If a line in the material below has the word "java", copy it.
============================================================
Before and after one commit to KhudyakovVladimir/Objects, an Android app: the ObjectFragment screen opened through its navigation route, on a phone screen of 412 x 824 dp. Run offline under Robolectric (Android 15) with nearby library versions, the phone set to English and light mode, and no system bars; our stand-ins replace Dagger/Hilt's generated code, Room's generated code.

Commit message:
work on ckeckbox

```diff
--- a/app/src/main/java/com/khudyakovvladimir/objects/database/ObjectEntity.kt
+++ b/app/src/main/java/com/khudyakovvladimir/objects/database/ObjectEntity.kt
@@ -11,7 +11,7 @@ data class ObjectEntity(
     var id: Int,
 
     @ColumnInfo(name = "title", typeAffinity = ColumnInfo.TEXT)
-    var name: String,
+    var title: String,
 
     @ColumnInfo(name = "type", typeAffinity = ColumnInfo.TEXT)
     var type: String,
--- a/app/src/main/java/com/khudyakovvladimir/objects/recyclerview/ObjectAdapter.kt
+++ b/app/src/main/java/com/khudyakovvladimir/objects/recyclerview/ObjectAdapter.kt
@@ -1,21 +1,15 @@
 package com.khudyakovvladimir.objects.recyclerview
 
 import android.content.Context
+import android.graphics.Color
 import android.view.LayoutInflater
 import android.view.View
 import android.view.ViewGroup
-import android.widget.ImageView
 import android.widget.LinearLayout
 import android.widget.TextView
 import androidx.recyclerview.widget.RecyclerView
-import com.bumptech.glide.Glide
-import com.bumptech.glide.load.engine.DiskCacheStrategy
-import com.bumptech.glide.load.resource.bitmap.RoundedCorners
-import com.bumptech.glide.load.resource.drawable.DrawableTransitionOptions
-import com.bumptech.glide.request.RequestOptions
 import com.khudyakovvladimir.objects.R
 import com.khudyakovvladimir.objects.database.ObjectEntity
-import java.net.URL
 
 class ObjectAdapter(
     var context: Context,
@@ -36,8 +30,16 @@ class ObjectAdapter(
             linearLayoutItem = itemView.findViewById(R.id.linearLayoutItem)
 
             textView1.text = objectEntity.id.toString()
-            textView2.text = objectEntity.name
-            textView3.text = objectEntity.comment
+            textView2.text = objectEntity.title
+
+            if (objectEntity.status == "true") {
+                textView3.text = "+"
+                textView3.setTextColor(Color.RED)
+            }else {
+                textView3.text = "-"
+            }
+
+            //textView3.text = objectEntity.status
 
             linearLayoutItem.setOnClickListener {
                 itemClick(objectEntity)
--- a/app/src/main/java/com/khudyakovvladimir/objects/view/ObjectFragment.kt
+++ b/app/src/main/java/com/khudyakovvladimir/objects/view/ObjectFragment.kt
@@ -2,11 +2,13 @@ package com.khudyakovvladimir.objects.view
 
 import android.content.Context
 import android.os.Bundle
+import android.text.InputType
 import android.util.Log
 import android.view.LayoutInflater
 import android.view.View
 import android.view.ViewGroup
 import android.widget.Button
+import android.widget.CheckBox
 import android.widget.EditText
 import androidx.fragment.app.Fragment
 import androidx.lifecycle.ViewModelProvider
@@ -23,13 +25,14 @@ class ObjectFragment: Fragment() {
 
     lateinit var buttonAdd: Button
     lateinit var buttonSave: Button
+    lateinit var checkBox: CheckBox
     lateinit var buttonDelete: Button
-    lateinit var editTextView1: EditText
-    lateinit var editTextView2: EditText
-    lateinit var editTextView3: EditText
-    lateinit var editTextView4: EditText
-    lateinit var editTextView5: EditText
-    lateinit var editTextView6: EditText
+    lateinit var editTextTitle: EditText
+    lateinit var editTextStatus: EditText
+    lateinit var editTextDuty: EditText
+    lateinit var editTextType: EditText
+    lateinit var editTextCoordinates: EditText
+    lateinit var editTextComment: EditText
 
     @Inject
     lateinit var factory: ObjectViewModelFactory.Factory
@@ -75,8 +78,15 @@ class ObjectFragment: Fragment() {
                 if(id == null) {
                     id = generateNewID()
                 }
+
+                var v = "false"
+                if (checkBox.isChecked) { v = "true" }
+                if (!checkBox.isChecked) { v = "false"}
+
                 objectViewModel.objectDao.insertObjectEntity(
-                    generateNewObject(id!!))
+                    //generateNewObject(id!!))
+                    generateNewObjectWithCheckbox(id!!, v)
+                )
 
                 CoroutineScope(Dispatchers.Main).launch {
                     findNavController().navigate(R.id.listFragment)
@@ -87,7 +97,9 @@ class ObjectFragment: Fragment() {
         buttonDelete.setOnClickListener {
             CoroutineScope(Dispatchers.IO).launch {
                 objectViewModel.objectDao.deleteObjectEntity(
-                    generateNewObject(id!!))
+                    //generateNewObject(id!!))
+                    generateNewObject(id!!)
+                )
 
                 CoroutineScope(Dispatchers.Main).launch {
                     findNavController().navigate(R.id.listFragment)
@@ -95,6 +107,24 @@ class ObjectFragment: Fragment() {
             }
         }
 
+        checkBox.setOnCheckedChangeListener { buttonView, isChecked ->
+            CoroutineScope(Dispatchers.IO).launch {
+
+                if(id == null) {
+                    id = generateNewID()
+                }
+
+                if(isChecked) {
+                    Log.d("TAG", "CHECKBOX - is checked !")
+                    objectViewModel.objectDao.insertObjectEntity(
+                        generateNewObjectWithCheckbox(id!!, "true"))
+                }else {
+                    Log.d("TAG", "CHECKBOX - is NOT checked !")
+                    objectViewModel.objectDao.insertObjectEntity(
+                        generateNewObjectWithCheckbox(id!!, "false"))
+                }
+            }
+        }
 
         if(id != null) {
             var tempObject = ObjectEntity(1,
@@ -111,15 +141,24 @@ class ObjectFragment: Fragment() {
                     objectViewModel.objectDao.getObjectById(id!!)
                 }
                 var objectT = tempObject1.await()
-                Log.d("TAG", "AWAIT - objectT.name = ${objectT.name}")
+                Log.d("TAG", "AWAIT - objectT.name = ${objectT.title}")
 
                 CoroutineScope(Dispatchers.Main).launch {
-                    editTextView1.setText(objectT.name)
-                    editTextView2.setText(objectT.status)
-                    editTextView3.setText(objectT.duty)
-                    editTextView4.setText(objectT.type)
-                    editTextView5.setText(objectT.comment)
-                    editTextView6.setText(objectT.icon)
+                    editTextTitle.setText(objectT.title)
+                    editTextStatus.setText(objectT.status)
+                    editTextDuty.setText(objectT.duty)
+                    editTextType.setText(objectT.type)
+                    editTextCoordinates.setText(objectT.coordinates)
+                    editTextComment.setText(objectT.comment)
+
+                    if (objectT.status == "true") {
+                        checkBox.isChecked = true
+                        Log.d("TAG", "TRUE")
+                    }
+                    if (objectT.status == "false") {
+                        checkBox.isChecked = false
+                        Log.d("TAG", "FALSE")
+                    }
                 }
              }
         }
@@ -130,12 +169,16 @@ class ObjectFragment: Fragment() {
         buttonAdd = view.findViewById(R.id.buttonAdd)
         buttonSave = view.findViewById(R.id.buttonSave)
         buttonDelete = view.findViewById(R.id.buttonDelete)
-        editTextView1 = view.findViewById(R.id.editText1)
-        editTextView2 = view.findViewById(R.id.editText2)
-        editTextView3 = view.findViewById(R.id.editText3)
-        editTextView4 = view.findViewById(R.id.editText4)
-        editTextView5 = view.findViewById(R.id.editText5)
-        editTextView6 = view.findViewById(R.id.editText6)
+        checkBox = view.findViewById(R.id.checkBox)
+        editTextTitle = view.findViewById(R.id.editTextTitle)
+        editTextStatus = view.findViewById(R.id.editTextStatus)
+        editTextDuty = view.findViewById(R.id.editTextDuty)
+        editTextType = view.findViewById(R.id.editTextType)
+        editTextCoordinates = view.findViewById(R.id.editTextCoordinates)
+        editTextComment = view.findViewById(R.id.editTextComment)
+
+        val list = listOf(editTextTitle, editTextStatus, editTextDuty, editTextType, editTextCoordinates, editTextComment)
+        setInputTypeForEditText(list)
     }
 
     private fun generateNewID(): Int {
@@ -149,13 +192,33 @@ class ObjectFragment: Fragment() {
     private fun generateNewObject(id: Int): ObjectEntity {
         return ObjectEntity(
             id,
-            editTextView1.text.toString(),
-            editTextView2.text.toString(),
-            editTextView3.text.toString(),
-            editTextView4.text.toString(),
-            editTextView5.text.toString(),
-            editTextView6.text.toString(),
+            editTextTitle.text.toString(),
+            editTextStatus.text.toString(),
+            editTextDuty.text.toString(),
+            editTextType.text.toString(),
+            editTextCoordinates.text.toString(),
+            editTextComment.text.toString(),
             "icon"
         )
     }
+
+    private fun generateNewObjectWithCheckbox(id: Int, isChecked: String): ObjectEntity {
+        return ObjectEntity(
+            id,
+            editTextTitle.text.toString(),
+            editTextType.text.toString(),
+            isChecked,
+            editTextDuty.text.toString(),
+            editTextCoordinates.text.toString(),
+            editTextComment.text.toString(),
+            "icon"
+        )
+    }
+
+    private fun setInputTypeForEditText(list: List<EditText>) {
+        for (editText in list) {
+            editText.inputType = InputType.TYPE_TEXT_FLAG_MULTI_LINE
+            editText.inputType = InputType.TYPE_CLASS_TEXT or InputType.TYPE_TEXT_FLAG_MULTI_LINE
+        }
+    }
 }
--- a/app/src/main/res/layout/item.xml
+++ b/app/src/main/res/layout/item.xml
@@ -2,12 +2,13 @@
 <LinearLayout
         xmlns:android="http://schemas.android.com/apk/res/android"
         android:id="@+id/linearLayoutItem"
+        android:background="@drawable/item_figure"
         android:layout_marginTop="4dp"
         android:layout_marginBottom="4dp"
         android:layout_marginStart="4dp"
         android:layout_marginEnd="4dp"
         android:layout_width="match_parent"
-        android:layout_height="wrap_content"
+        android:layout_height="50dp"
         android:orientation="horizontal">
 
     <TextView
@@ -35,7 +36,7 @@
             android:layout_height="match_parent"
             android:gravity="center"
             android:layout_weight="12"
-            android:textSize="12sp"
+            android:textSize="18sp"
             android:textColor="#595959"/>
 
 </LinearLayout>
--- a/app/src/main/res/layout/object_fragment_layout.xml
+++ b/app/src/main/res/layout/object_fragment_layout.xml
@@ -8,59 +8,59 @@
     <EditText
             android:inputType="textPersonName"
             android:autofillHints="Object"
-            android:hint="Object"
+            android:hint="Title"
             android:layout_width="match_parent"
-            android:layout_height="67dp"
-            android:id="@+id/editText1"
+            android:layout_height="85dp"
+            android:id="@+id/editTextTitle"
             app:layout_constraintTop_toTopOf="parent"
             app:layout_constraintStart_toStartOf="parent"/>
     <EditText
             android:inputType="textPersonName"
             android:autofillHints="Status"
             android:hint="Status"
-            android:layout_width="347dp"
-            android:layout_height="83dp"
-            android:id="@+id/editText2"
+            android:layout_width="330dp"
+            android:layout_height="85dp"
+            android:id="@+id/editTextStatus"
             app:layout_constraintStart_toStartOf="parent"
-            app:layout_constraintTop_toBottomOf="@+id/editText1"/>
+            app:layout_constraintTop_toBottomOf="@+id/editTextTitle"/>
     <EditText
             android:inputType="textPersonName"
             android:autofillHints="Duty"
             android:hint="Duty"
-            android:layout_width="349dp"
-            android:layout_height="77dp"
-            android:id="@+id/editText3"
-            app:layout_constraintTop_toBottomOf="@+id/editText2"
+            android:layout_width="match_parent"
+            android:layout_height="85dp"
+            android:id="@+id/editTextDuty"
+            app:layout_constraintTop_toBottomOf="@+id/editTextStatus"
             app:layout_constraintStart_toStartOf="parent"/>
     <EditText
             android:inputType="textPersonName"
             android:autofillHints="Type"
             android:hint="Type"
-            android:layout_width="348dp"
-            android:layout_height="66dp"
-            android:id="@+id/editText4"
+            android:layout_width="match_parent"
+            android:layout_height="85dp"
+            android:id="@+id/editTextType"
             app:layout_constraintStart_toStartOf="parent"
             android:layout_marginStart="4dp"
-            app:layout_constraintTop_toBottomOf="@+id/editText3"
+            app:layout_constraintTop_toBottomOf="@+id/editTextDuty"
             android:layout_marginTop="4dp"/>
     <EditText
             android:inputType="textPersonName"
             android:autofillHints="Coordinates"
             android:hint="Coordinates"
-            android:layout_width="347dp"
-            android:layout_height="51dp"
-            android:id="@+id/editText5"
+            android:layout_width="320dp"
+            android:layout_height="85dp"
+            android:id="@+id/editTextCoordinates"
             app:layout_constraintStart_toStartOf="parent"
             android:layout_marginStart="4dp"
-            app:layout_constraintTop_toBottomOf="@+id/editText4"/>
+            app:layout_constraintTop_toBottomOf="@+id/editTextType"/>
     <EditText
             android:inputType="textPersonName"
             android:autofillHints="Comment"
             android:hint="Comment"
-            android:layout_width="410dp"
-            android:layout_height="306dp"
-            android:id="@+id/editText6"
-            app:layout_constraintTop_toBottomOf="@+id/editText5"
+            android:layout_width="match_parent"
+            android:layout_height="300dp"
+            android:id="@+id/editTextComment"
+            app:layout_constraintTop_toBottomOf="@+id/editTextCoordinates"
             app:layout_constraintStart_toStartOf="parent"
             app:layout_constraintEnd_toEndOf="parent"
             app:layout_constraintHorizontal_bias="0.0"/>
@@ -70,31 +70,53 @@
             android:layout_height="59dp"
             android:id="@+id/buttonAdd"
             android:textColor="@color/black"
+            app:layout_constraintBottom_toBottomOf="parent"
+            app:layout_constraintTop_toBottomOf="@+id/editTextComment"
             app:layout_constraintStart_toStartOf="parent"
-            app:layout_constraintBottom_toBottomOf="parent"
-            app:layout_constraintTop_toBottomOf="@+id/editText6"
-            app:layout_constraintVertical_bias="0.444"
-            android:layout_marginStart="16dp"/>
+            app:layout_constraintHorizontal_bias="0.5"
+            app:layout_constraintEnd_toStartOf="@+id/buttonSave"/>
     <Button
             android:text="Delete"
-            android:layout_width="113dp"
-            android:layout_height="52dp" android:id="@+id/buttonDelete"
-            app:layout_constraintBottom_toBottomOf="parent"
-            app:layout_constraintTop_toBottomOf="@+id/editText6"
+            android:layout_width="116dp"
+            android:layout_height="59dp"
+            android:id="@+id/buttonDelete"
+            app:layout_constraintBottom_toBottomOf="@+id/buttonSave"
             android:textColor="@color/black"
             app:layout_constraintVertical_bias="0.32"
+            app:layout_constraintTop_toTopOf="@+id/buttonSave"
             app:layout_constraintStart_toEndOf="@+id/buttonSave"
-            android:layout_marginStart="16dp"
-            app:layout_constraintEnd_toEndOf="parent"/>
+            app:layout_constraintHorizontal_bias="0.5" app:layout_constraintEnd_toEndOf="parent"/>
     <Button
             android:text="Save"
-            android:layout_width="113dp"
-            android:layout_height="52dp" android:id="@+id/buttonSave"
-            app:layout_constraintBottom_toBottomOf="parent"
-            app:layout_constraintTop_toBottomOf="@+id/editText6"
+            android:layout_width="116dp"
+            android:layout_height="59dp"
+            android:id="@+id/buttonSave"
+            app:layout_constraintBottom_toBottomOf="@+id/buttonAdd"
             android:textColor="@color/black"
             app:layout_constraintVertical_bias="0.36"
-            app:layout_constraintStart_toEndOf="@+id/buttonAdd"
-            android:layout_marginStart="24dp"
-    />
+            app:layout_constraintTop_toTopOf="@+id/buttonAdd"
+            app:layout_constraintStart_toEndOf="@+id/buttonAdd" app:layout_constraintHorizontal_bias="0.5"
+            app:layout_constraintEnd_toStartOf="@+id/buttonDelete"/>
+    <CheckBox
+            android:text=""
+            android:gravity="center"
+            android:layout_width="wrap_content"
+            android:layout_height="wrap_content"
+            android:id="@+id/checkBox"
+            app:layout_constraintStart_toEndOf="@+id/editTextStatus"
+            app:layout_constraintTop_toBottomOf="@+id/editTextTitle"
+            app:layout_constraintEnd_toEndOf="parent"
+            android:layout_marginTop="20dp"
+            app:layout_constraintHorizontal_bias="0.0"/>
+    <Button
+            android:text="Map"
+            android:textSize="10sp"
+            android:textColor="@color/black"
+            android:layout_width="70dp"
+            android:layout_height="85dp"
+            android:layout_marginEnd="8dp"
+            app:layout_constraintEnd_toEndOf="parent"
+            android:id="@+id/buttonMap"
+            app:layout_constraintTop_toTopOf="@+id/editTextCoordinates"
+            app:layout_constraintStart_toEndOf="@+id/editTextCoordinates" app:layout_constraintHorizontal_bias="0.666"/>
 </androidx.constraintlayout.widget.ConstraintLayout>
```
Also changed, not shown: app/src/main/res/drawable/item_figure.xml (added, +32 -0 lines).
============================================================
SOLUTION TO THIS EXERCISE:
--- a/app/src/main/java/com/khudyakovvladimir/objects/database/ObjectEntity.kt
+++ b/app/src/main/java/com/khudyakovvladimir/objects/database/ObjectEntity.kt
--- a/app/src/main/java/com/khudyakovvladimir/objects/recyclerview/ObjectAdapter.kt
+++ b/app/src/main/java/com/khudyakovvladimir/objects/recyclerview/ObjectAdapter.kt
-import java.net.URL
--- a/app/src/main/java/com/khudyakovvladimir/objects/view/ObjectFragment.kt
+++ b/app/src/main/java/com/khudyakovvladimir/objects/view/ObjectFragment.kt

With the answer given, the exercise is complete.